Clostridium difficile, the primary cause of nosocomial diarrhea in the United States and many other industrialized countries, is recognized as a major health concern because of its ability to cause severe intestinal disease leading to complications such as relapses and infections due to vancomycin-resistant enterococci. The disease results from two toxins, toxins A and B, produced by this pathogen. In this study, we evaluated the TOX A/B TEST, a new 1-h enzyme immunoassay (EIA) that detects toxins A and B. We compared the test with the tissue culture assay, which is recognized as the 'gold standard' for C. difficile testing. Evaluations were performed in- house at TechLab, Inc. (Blacksburg, Va.) and off-site at four clinical laboratories. Of 1,152 specimens tested, 165 were positive by the TOX A/B TEST and tissue culture and 973 were negative by both tests. The sensitivity and specificity were 92.2 and 100%, respectively. The positive and negative predictive values were 100 and 98.6%, respectively, and the correlation of the TOX A/B TEST with tissue culture was 98.8%. When discrepant samples were resolved by culture, the sensitivity and specificity were 93.2 and 98.9%, respectively. The positive and negative predictive values were 100 and 98.8%, respectively, with a correlation of 99.0%. There were no specimens that were positive by the TOX A/B TEST and negative by tissue culture. Fourteen specimens were negative by the TOX A/B TEST but positive by tissue culture. Of these, two were negative by toxigenic culture, five were positive by toxigenic culture, and seven were not available for further testing. There were no indeterminate results, since the test does not have an indeterminant zone. In a separate study, 102 specimens that were positive by tissue culture and the TOX A/B TEST were examined in toxin A-specific EIAs. Two specimens that presumptively contained toxin A-negative, toxin B-positive (toxA- /toxB+) isolates were identified.
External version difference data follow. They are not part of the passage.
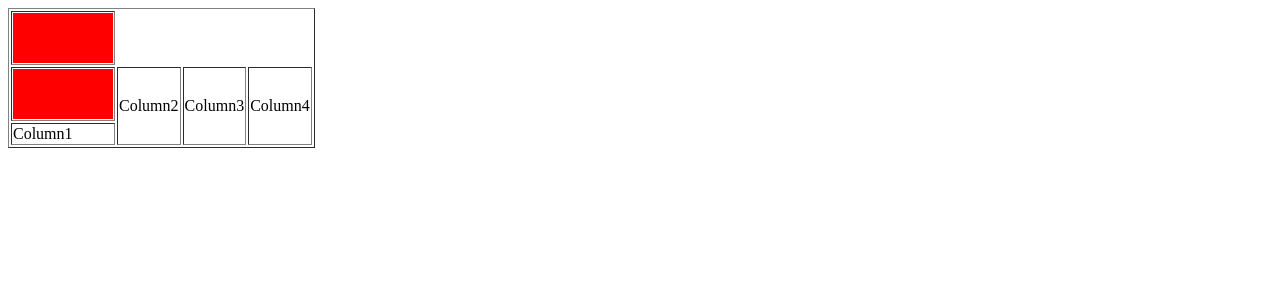
Repository: Sarah7223/internet-programming-tp
Page: TP1/ex1.html
The author's editor kept a copy of each file at every save. The page is drawn from the files as they stood at one save, then again after the next save.
The browser window is 1280 px wide. The pictures show the whole page.

Above is the page before, as saved 2022-12-23 13:48:59.

### TP1/ex1.html
<!DOCTYPE html>
<html>
    <head>
        <style>
            .box1{
                background-color: red;
                height: 50px;
                width: 100px;
            }
            .box2{
                background-color: grey;
            }
        </style>
    </head>
    <body>
        <table border="1">
            <tbody>
                <tr>
                    <td><div class="box1"></div></td>
                </tr>
                <tr>
                    <td ><div class="box1"></div></td>
                    <td rowspan="2">Column2</td>
                    <td rowspan="2">Column3</td>
                    <td rowspan="2">Column4</td>
                </tr>
                <tr>
                    <td>Column1</td>
                </tr>
                </tbody>
        </table>

    </body>
</html>

After the next save:
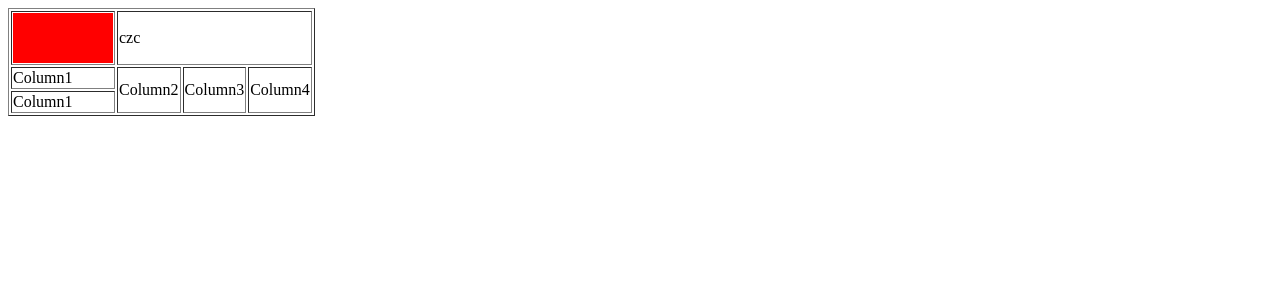
Saved 32 s later.
--- a/TP1/ex1.html
+++ b/TP1/ex1.html
@@ -17,9 +17,10 @@
             <tbody>
                 <tr>
                     <td><div class="box1"></div></td>
+                    <td colspan="3">czc</td>
                 </tr>
                 <tr>
-                    <td ><div class="box1"></div></td>
+                    <td >Column1</td>
                     <td rowspan="2">Column2</td>
                     <td rowspan="2">Column3</td>
                     <td rowspan="2">Column4</td>
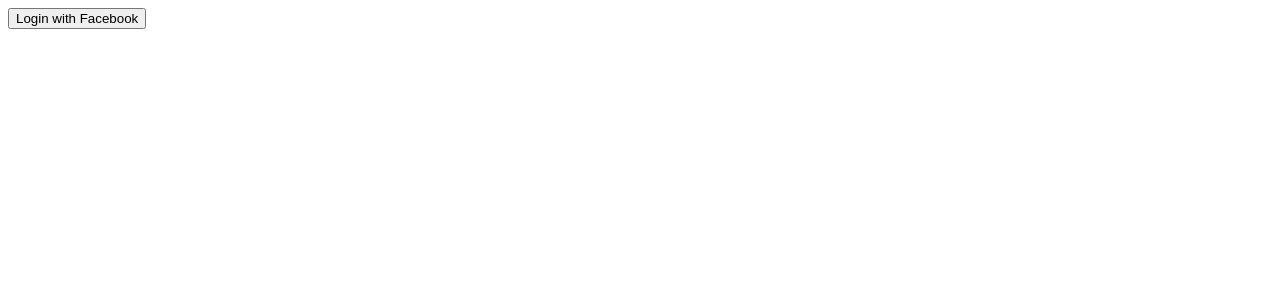
Repository: agustinbaretto/rainbow
Page: templates/login.html
The author's editor kept a record of every edit. The page is drawn from the files as they stood at one moment, then again after the next edit.
The browser window is 1280 px wide. The pictures show the whole page.

Above is the page before.

After the next edit:
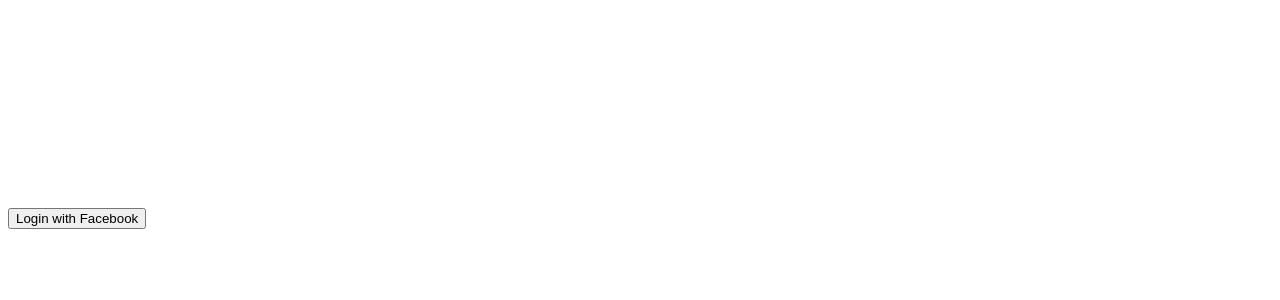
The edit:
--- a/templates/login.html
+++ b/templates/login.html
@@ -1,6 +1,6 @@
 <div class="modal">
   <ion-content id="loginForm" class="center">
-    <div class="row">
+    <div class="row" style="height:200px;">
       <div class="col"></div>
     </div>
     <div class="row">
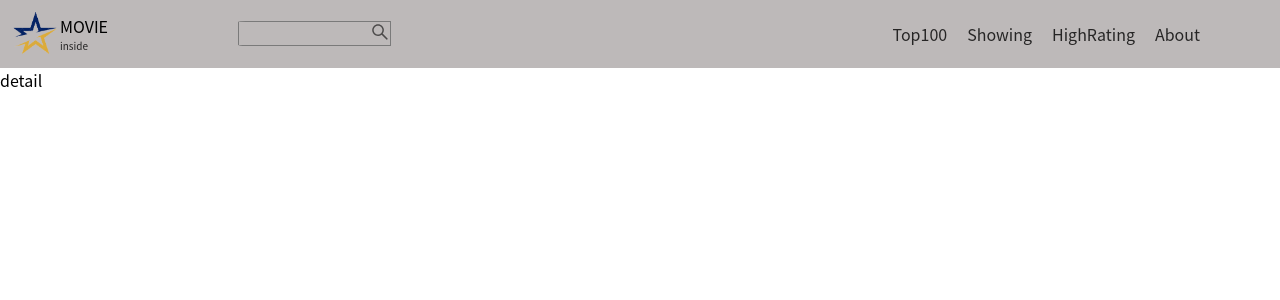
Repository: yangddoddi/Movie-Inside
Page: /detail
These files come from the project's save history. The page is drawn as it stood at one moment and after the next save; the edit follows.
The browser window is 1280 px wide. The pictures show the whole page.
The project was rebuilt for these pictures with package versions that can differ from the ones it lists, and the page was loaded fresh each time. Also part of the build but not shown: src/App.css, src/routes/Main.js. Imported but missing from the stored project, and not drawn on this page: src/components/Main/Jumbotron.

Above is the page before, as saved 2022-05-02 17:56:56.

### public/index.html
<!DOCTYPE html>
<html lang="en">

<head>
  <meta charset="utf-8" />
  <link rel="icon" href="./image/logo.png" />
  <meta name="viewport" content="width=device-width, initial-scale=1" />
  <meta name="theme-color" content="#000000" />
  <meta name="description" content="Web site created using create-react-app" />
  <link rel="apple-touch-icon" href="%PUBLIC_URL%/logo192.png" />
  <!--
      manifest.json provides metadata used when your web app is installed on a
      user's mobile device or desktop. See https://developers.google.com/web/fundamentals/web-app-manifest/
    -->
  <link rel="manifest" href="%PUBLIC_URL%/manifest.json" />
  <!--
      Notice the use of %PUBLIC_URL% in the tags above.
      It will be replaced with the URL of the `public` folder during the build.
      Only files inside the `public` folder can be referenced from the HTML.

      Unlike "/favicon.ico" or "favicon.ico", "%PUBLIC_URL%/favicon.ico" will
      work correctly both with client-side routing and a non-root public URL.
      Learn how to configure a non-root public URL by running `npm run build`.
    -->
  <title>Movie Inside</title>
</head>

<body>
  <noscript>You need to enable JavaScript to run this app.</noscript>
  <div id="root"></div>
  <!--
      This HTML file is a template.
      If you open it directly in the browser, you will see an empty page.

      You can add webfonts, meta tags, or analytics to this file.
      The build step will place the bundled scripts into the <body> tag.

      To begin the development, run `npm start` or `yarn start`.
      To create a production bundle, use `npm run build` or `yarn build`.
    -->
</body>

</html>

### src/App.js
import "./App.css";
import { RouteJS } from "./components/Routes";
import "./scss/main.scss";
import { Nav } from "./components/Nav";

function App() {
  return (
    <>
      <Nav />
      <RouteJS />
    </>
  );
}

export default App;

### src/components/Routes.js
import { Route, BrowserRouter, Routes } from "react-router-dom";
import { Main } from "../routes/Main";
import { Detail } from "../routes/Detail";

export const RouteJS = () => {
  return (
    <Routes>
      <Route path="/" element={<Main />} />
      <Route path="/detail" element={<Detail />} />
    </Routes>
  );
};

### src/scss/main.scss
@font-face {
    font-family: 'Noto Sans CJK KR';
    font-style: normal;
    font-weight: light;
    src: url('../fontStyle/NotoSansKR-Light.woff')
}

@font-face {
    font-family: 'Noto Sans CJK KR';
    font-style: normal;
    font-weight: normal;
    src: url('../fontStyle/NotoSansKR-Regular.woff')
}

@font-face {
    font-family: 'Noto Sans CJK KR';
    font-style: normal;
    font-weight: semi-bold;
    src: url('../fontStyle/NotoSansKR-Medium.woff')
}
@font-face {
    font-family: 'Noto Sans CJK KR';
    font-style: normal;
    font-weight: bold;
    src: url('../fontStyle/NotoSansKR-Bold.woff')
}


* {
    box-sizing: border-box;
    font-family: 'Noto Sans CJK KR';
}

### src/components/Nav.js
import React from "react";
import logo from "../image/logo.png";
import styles from "./Nav.module.scss";
import { AiOutlineSearch } from "react-icons/ai";

export const Nav = () => {
  return (
    <nav className={styles.nav}>
      <div className={styles.navContainer}>
        <div className={styles.leftContainer}>
          <img className={styles.logo} src={logo}></img>
          <div className={styles.logoContainer}>
            <span>MOVIE</span>
            <span>inside</span>
          </div>
          <form>
            <input type={"text"} />
            <label>
              <AiOutlineSearch className={styles.searchIcon} />
            </label>
          </form>
        </div>
        <ul className={styles.navItems}>
          <li className={styles.navItem}>Top100</li>
          <li className={styles.navItem}>Showing</li>
          <li className={styles.navItem}>HighRating</li>
          <li className={styles.navItem}>About</li>
        </ul>
      </div>
    </nav>
  );
};

### src/routes/Detail.js
import React from "react";

export const Detail = () => {
  return <div>detail</div>;
};

### src/components/Nav.module.scss

.nav {
    background-color: #bdb9b9;
    width: 100%;
    padding: 10px;
}

.navContainer {
    display: flex;
    align-items: center;
    justify-content: space-between;
    max-width: 1200px;
}

.logo {
    width: 50px;
}

.logoContainer {
    display: flex;
    flex-direction: column;
    justify-content: flex-end;
    user-select: none;
    margin-right: 100px;

    span:nth-child(2) {
        font-size: 10px;
        color:rgba(0,0,0,0.8);
    }
}

.leftContainer {
    display: flex;
    align-items: center;


    form {
        position:relative;
        display: flex;
        align-items: center;
    }

    input {
        margin-left: 30px;
        border: rgba(122,122,122,1) solid 1px;
        border-radius: 5%;
        height: 25px;
        border-right:none;
        color: rgba(0,0,0,0.8);
        background-color: transparent;
    }

    input:focus {
        outline: none;
    }

    label {
        position: absolute;
        right:0px;
        border: 1px solid rgba(122,122,122,1);
        height: 25px;
        border-left: none;
    }

    svg {
        font-size: 20px;
        color: rgba(0,0,0,0.6);
    }
}

.navItems {
    display: flex;
    list-style: none;
    color: rgba(0,0,0,0.8);
    font-size: 16px;
    margin: 0px;
}


.navItem {
    margin: 10px;
    cursor: pointer;
}

Loaded but not shown: src/index.js (common file); src/index.css (common file); src/reportWebVitals.js (common file)

After the next save:
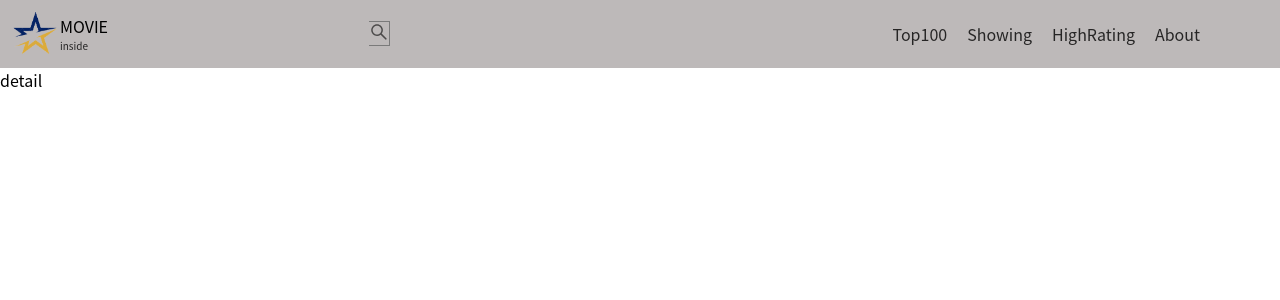
Saved 22 s later.
--- a/src/components/Nav.module.scss
+++ b/src/components/Nav.module.scss
@@ -45,7 +45,7 @@
         border: rgba(122,122,122,1) solid 1px;
         border-radius: 5%;
         height: 25px;
-        border-right:none;
+        border: none;
         color: rgba(0,0,0,0.8);
         background-color: transparent;
     }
One specimen was from a patient with a clinical history consistent with C. difficile infection. Isolates obtained from these specimens by selective culture on solid media and in broth tested toxA-/toxB+ when grown in brain heart infusion dialysis flasks, which stimulate in vitro production of both toxins. Our findings show that the TOX A/B TEST is suitable as a diagnostic aid for C. difficile disease because it correlates well with tissue culture and detects isolates that may be missed with toxin A-specific EIAs.
All Science Journal Classification (ASJC) codes
- Microbiology (medical)